Smart Girl Politics started as a blog in July of 2008. In November of that year, founder Stacy Mott placed a help wanted ad on her blog asking for conservative women to join her in a new conservative movement. The organization took off from the initial help wanted ad, and the sixty emails Mott received after she posted it.


According to their website, SGP is a grass roots organization that promotes the opinions and principles of conservative women. They are dedicated to the advancement of conservative women in the Republican Party. Men are more than welcome to join. Their mission is:
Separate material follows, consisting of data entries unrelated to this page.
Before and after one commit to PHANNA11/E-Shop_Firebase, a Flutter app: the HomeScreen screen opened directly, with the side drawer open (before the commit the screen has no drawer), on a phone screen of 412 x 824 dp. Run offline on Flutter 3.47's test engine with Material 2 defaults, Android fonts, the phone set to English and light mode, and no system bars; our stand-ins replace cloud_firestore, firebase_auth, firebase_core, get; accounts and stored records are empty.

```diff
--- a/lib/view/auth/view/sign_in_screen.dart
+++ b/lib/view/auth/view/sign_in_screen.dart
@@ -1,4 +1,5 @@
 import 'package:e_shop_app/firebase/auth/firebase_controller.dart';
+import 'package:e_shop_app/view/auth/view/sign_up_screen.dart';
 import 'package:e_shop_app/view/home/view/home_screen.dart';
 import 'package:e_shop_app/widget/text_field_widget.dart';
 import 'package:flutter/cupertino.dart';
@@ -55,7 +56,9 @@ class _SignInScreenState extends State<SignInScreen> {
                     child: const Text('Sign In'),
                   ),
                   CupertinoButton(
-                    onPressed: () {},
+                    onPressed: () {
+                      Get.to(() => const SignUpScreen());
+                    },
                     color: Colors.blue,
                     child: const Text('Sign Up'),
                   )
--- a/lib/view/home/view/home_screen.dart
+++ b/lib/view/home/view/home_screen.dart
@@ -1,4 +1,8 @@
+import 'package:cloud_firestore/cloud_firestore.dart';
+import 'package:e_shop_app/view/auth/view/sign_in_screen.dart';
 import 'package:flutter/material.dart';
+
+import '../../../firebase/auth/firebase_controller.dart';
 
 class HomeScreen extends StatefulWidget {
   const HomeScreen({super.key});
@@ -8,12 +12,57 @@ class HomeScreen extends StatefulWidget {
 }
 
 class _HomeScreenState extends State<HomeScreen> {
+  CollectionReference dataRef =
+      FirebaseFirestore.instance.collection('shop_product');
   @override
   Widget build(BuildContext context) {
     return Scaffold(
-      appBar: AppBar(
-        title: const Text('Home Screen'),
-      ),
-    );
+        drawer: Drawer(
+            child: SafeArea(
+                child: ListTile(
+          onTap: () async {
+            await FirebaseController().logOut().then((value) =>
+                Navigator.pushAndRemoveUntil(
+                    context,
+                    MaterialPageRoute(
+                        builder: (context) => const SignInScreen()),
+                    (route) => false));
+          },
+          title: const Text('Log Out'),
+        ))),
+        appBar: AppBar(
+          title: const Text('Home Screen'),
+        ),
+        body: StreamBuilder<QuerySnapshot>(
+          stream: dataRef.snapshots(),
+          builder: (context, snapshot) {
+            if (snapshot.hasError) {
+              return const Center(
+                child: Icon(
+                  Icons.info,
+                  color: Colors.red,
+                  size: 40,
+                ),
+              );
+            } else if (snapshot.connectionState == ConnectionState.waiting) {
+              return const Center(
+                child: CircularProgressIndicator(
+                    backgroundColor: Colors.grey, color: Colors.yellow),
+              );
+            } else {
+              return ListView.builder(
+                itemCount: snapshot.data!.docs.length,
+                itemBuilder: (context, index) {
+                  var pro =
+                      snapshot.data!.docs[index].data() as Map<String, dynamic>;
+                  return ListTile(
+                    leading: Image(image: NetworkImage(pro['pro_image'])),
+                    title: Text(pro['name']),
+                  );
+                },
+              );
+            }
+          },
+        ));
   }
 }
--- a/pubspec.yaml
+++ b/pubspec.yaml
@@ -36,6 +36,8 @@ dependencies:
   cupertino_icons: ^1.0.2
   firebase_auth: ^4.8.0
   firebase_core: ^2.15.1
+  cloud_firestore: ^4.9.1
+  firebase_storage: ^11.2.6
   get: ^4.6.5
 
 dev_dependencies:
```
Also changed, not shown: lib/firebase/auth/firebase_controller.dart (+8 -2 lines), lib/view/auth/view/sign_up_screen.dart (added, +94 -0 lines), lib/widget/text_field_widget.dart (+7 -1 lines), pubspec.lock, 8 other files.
  • To strengthen support for those political candidates demonstrating a keen and unapologetic commitment to conservative principles and values.
  • To support individual and collective efforts that improve our local, state and national conservative communities.
  • To debate and develop clear positions that encourage conservative activism and consumerism in order to counter the negative or injudicious activity of popular culture via the mainstream media.
  • To strengthen their community economic development in ways that reflect fiscal conservatism and responsible capitalism.
  • To empower women everywhere to stand against the nefarious “ism’s” plaguing the world.
  • To celebrate our differences, challenge our paradigms through accountable and responsible thoughts and actions.[1]


This event was part of a national movement referred to as the Chicago Tea Party. The series of protests began in Seattle, Washington on February 16, 2009, later gaining momentum on Thursday, February 19, when Rick Santelli in an on-air segment on CNBC Business Newslive called for a "Chicago Tea Party." Santelli's remarks became known as the "Rant Heard 'Round the World."[2]

Organizers sprang up in many different quarters of the fiscally conservative movement online and include Top Conservatives on Twitter, Smart Girl Politics, Don't Go, Americans for Tax Reform, the Heartland Institute, American Spectator Magazine, the New American Tea Party and many others.[3]

External links